Alas, the freewheelin’ days of minimal traffic enforcement on the east coast may be coming to an end, as the province of New Brunswick has legalized speed and red light cameras, starting in April of 2023.
This is sad news, as it’s probably the start of a trend on the east coast. For years, the Atlantic provinces have seen minimal traffic enforcement, which means no silly “5 over in an 80 zone” tickets. In fact, for many riders, it means no tickets at all. If you mind yourself on city streets and the major highways, you can pretty much stay ticket-free, as you’ll rarely encounter traffic enforcement anywhere else.
That’s not saying the province is a free-for-all for speeding, because everyone knows that enforcement crackdowns inevitably follow the problems resulting from excessive stupidity. For instance, a few years back, one particular deserted stretch of road on Saint John, NB’s periphery drew a consistent police presence every Sunday afternoon after the local sportbike set started using it as a playground for weekly wheelie contests.
However, that sort of thing was rare on the east coast, and with few police patrolling the streets and roads, there was little risk of getting a ticket. But now, with automated speed cameras and red light cameras legalized in NB, it’s much more likely.
Of course, red light cameras are generally a very good thing, as they cut down on problems at intersections, one of the most dangerous areas for motorcyclists. A camera that automatically tickets red light runners will hopefully reduce this danger by educating drivers via financial incentives. The only real danger for motorcyclists is a greedy city council that shortens yellow light times in order to hand out more tickets (a real problem in some American cities).
Speed cameras are a different beast, though. While excessive speed can certainly be dangerous, speed limits are often a bit more arbitrary, and a speed camera is unable to make the same discretionary calls that an actual human police officer can make.
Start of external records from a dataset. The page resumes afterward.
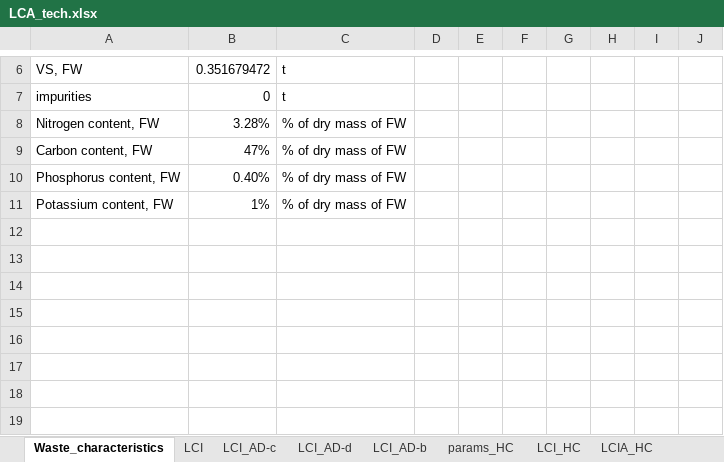
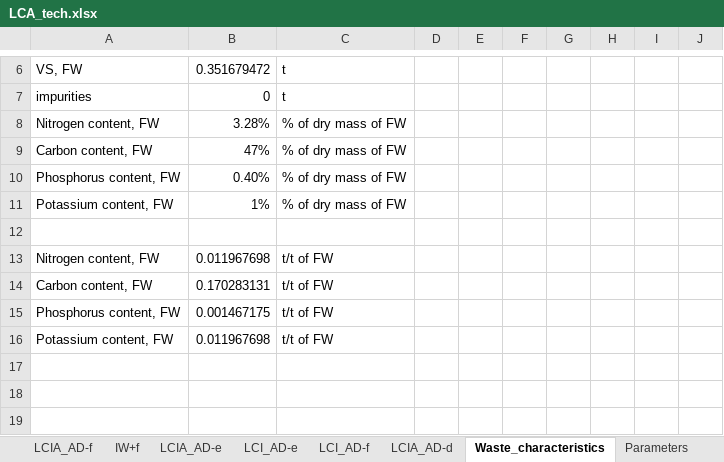
Before and after one commit to nomenazo/biowaste_optim, an Excel workbook: LCA_tech.xlsx, sheet Waste_characteristics, drawn as a sheet; only a part is shown, gaps mark what is left out; values as stored, in another font and other column widths than the file's, no borders; charts and pictures not drawn; the diff names each change by its address in the sheet, - before the commit and + after, or states it on an @@ line.

```diff
--- a/LCA_tech.xlsx (sheet Waste_characteristics)
+++ b/LCA_tech.xlsx (sheet Waste_characteristics)
+sheet tab: LCIA_AD-f
+sheet tab: LCIA_AD-e
+sheet tab: LCI_AD-e
+sheet tab: LCI_AD-f
+sheet tab: LCIA_AD-d
-row 13: (empty)
+row 13: Nitrogen content, FW | 0.011967698 | t/t of FW
-row 14: (empty)
+row 14: Carbon content, FW | 0.170283131 | t/t of FW
-row 15: (empty)
+row 15: Phosphorus content, FW | 0.001467175 | t/t of FW
-row 16: (empty)
+row 16: Potassium content, FW | 0.011967698 | t/t of FW
```
Also changed, not shown: sheet Parameters, sheet LCIA_AD-a, sheet LCI_AD-b, sheet LCI_AD-d, sheet LCI_AD-c, sheet IW+_end, 2 more sheets, other sheet tabs, formulas that keep their value, charts or pictures, PaCTEA_for_study_case/waste_characterization_FR.xlsx, impact.xlsx, 54 other files.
Furthermore, NB municipalities are already clamoring for a share of the revenue from those speed cameras, and we can see where that’s headed. Towns’ interest in speed enforcement declined once they lost their share of the revenue from tickets, and now that there’s potential for a whole lot more tickets, it’s no surprise that cities and villages are suddenly interested in speed limits again… which opens up several cans of worms.
At least for now, those tickets won’t cost you any points against your licence. Since speed cameras can’t prove who was driving a vehicle, the tickets will just be mailed to the vehicle’s registered owner. Any bets that that will also change eventually, as technology progresses?
As for the other Atlantic provinces: Nova Scotia has been less fussy about traffic enforcement in recent years, despite its history of airplane-based patrols and its strict anti-stunting laws. Might leaders there, and in PEI, be motivated by New Brunswick’s move towards speed cameras? Seems possible in NS (Halifax politicians were asking for speed and red light cameras in 2022), but maybe not on the Island. As speeds have definitely picked up on PEI’s Route 2, though… maybe there will be incentive in years to come. The western end of this highway has become a free-for-all in recent years, resembling something from Mad Max: Fury Road, and sooner or later that will cause a major accident that increases calls for enforcement, enforcement which cannot be provided by an occasional car posted on that road.